The Internet’s Best Response to Marvel’s Recent Spider-Woman Comic Book Cover

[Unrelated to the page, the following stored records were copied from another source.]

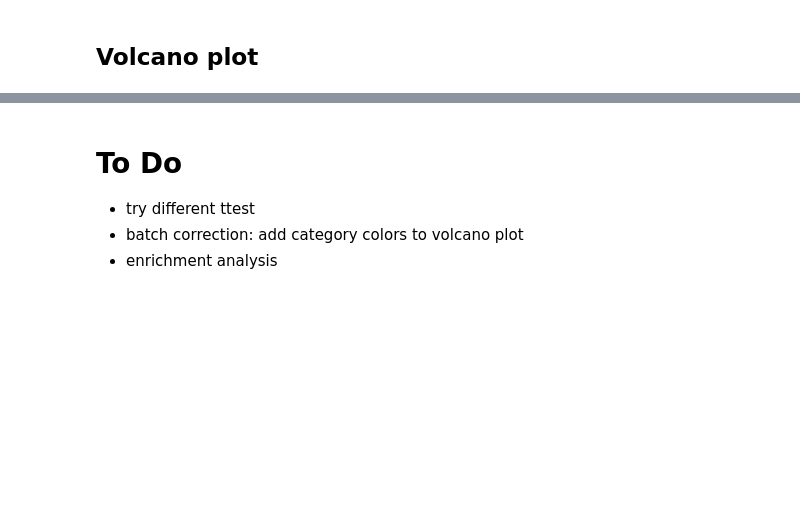
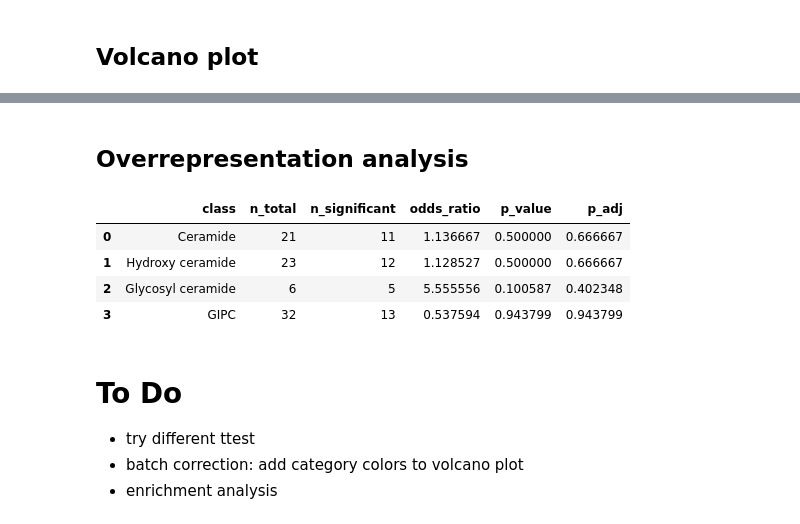
Before and after one commit to janniswi00/sphingo_modelling, a Jupyter notebook: code/analysis.ipynb, the cells around one changed output, grey strips where cells are left out. Drawn from its saved outputs; the diff is of its cells as text; code cells hidden in the pictures; blank space fills up the shorter version.

```diff
--- a/code/analysis.ipynb
+++ b/code/analysis.ipynb
@@ -632,3 +674,34 @@ fig, ax = plot_volcano(results_df, compounds_col="compound", fcr_col="p_val_adj_
+# %% [markdown]
+## Overrepresentation analysis
+# %%
+total = len(results_df)
+sig_total = results_df["significant"].sum()
+ora_results = []
+
+for cls in results_df["class"].unique():
+    mask = results_df["class"] == cls
+
+    class_total = mask.sum()
+    class_sig = results_df[mask]["significant"].sum()
+
+    a = class_sig
+    b = class_total - class_sig
+    c = sig_total - class_sig
+    d = total - class_total - c
+
+    table = [[a, b], [c, d]]
+    oddsratio, pvalue = fisher_exact(table, alternative="greater")
+    ora_results.append([cls, class_total, class_sig, oddsratio, pvalue])
+
+ora_df = pd.DataFrame(ora_results, columns=["class", "n_total", "n_significant", "odds_ratio", "p_value"])
+ora_df["p_adj"] = multipletests(ora_df["p_value"], method="fdr_bh")[1]
+ora_df
+# %% [output]
+|  | class | n_total | n_significant | odds_ratio | p_value | p_adj |
+| 0 | Ceramide | 21 | 11 | 1.136667 | 0.500000 | 0.666667 |
+| 1 | Hydroxy ceramide | 23 | 12 | 1.128527 | 0.500000 | 0.666667 |
+| 2 | Glycosyl ceramide | 6 | 5 | 5.555556 | 0.100587 | 0.402348 |
+| 3 | GIPC | 32 | 13 | 0.537594 | 0.943799 | 0.943799 |
 # %% [markdown]
 # To Do
 - try different ttest
```
Also changed, not shown: parts of 4 cells of this notebook.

In a YouTube video titled, “Spider-Woman’s Ass is a Big Deal,” vlogger Maddox has taken on the naysayers in regards to Marvel’s recent cover reveal of an upcoming Spider-Woman comic. When this cover hit the web back in August, male and female fans alike collectively cringed. And then dominated social media criticizing the cover, Marvel for allowing such blatant sexual objectification, and the artist, Milo Manara, who is known for his erotic approach to comic book characters both male and female. All over a variant cover (in other words, it’s an alternate cover; it’s not even the normal cover.)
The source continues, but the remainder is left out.